Terms to Know
- Winter Storm Watch: Indicates severe winter weather may affect your area.
- Winter Storm Warning: Severe winter weather conditions will affect your area.
- Blizzard Warning: Large amount of falling snow or blowing snow with winds of at least 35 miles per hour expected to last for several hours.
- Wind Chill: The effect of wind in combination with the actual temperature, which increases the rate of heat loss to the human body.
- Frostbite: Severe reaction to cold exposure that can permanently damage its victims. Symptoms include a loss of feeling and a white or pale appearance in fingers, toes, ears, and nose.
- Hypothermia: Occurs when the body’s core temperature drops below normal. Symptoms include uncontrollable shivering, slow speech, memory lapses, frequent stumbling, and drowsiness. If frostbite or hypothermia is suspected, slowly warm the victim and seek immediate medical assistance.
- Overexertion: Cold weather puts an added strain on the heart. Shoveling snow or pushing a car may cause a heart attack. Stay warm, dress warm, and slow down when working outdoors.
- Service snow removal equipment. Use rock salt to melt ice on walkways, and sand to generate traction.

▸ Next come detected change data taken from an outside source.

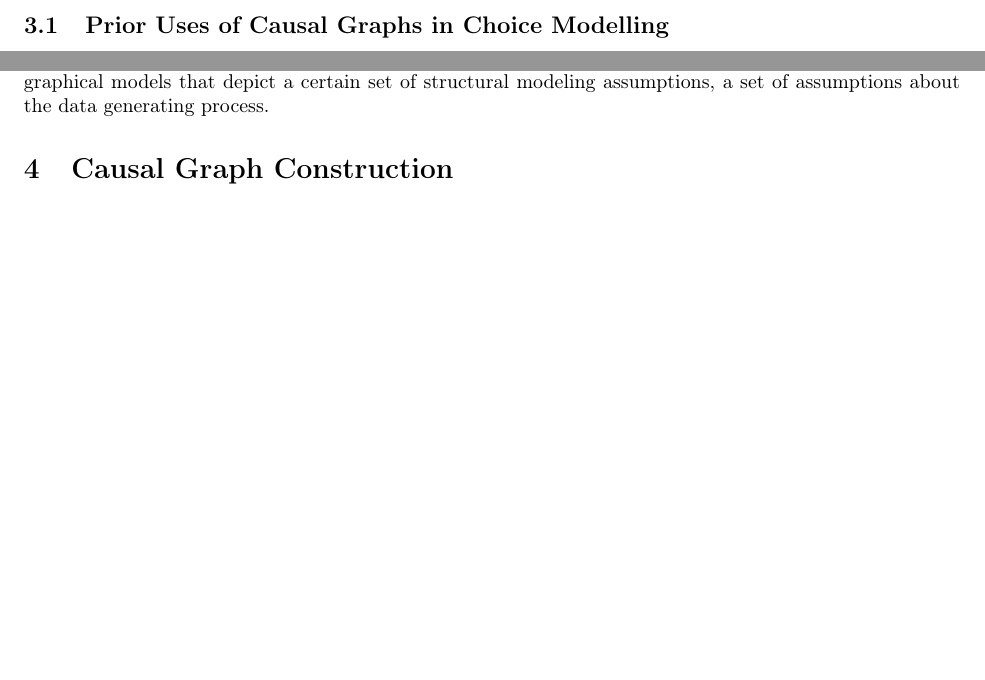
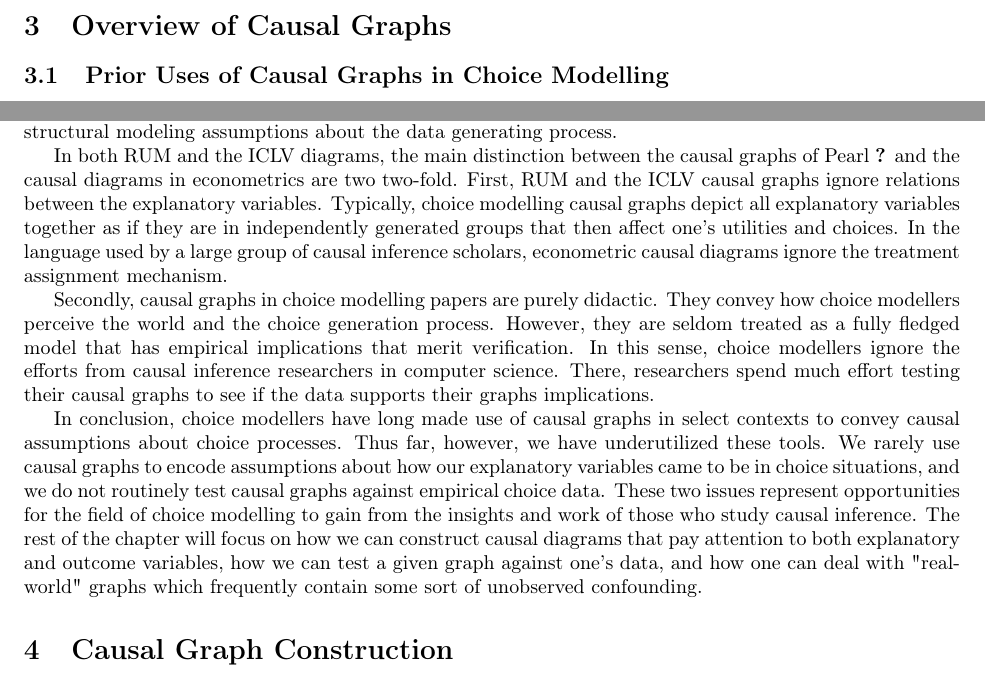
Before and after one commit to hassan-obeid/tr_b_causal_2020, a LaTeX document (article/main.tex, which reads article/sections/_3_graph_overview.tex): two parts of page 2 of 4 before the commit and two parts of page 2 of 5 after it, joined at a grey line, cut at the place of the change, the shorter picture padded with empty space. Compiled offline with pdfLaTeX.

Commit message:
[WIP] subsection conclusion re RUM & ICLV

```diff
--- a/article/sections/_3_graph_overview.tex
+++ b/article/sections/_3_graph_overview.tex
@@ -18,4 +18,21 @@
 Another area of relation with prior choice modelling literature is in Integrated Choice and Latent Variable (ICLV) models.
 These models make inference on one or more latent variables, alongside the other parameters in one's model.
 An example of such ICLV models is in Figure \ref{}, based on Figure \_bla\_ of Walker and Ben-Akiva \cite.
-As with the causal diagrams for the RUM models, these causal diagrams are another set of graphical models that depict a certain set of structural modeling assumptions, a set of assumptions about the data generating process.
+As with the causal graphs of RUM models, ICLV causal graphs depict a particular set of structural modeling assumptions about the data generating process.
+
+In both RUM and the ICLV diagrams, the main distinction between the causal graphs of Pearl \citet{article_name} and the causal diagrams in econometrics are two two-fold.
+First, RUM and the ICLV causal graphs ignore relations between the explanatory variables.
+Typically, choice modelling causal graphs depict all explanatory variables together as if they are in independently generated groups that then affect one's utilities and choices.
+In the language used by a large group of causal inference scholars, econometric causal diagrams ignore the treatment assignment mechanism.
+
+Secondly, causal graphs in choice modelling papers are purely didactic.
+They convey how choice modellers perceive the world and the choice generation process.
+However, they are seldom treated as a fully fledged model that has empirical implications that merit verification.
+In this sense, choice modellers ignore the efforts from causal inference researchers in computer science.
+There, researchers spend much effort testing their causal graphs to see if the data supports their graphs implications.
+
+In conclusion, choice modellers have long made use of causal graphs in select contexts to convey causal assumptions about choice processes.
+Thus far, however, we have underutilized these tools.
+We rarely use causal graphs to encode assumptions about how our explanatory variables came to be in choice situations, and we do not routinely test causal graphs against empirical choice data.
+These two issues represent opportunities for the field of choice modelling to gain from the insights and work of those who study causal inference.
+The rest of the chapter will focus on how we can construct causal diagrams that pay attention to both explanatory and outcome variables, how we can test a given graph against one's data, and how one can deal with "real-world" graphs which frequently contain some sort of unobserved confounding.
```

- Winterize your home and have heating sources inspected annually.
- If you use heating oil, maintain an adequate supply.
- Have safe, emergency heating equipment available and use according to manufacturer’s instructions.
- Install and check smoke alarms.
- Protect water pipes from freezing.
- Have adequate winter supplies on hand.
Winter Travel Supplies
- Several blankets and sleeping bags
- Matches and candles
- Flashlight and extra batteries
- Extra set of mittens, socks, and wool caps
- First Aid kit with pocket knife
- Small sack of sand to generate traction
- Small shovel, pliers, wrench, and screwdriver
- Windshield scraper and a small broom
- Booster cables and distress flares
- Set of tire chains or snow tires
- Brightly colored cloth (to use as a flag)
Winter Driving Tips
- Keep vehicles clear of ice and snow—good vision is key to good driving.
- Slow down, remember to match your speed to account for road and weather conditions.
- Keep your gas tank above half-full if possible.
- Check tires for proper inflation and sufficient tread.
- Plan your stops and keep more distance between cars.
- Remember that snowdrifts and snow banks can hide small children.
- Don't crowd the plow.
If Stranded in a Vehicle
- Stay in the vehicle. Do not leave the vehicle to search for assistance unless assistance is visible within 100 feet.
- Display a trouble sign. Hang a brightly colored cloth on the radio antenna, raise the hood, and turn on hazard lights. At night, use the dome light.
- Occasionally run the engine to keep warm. Run the heater sparingly. Beware of carbon monoxide poisoning. Keep the exhaust pipe clear and open the downwind windows.
- Do minor exercises to keep up circulation. Clap hands and move arms and legs. Try not to stay in one position for too long.
- If there is more than one person in the car, take turns sleeping. Huddle together for warmth.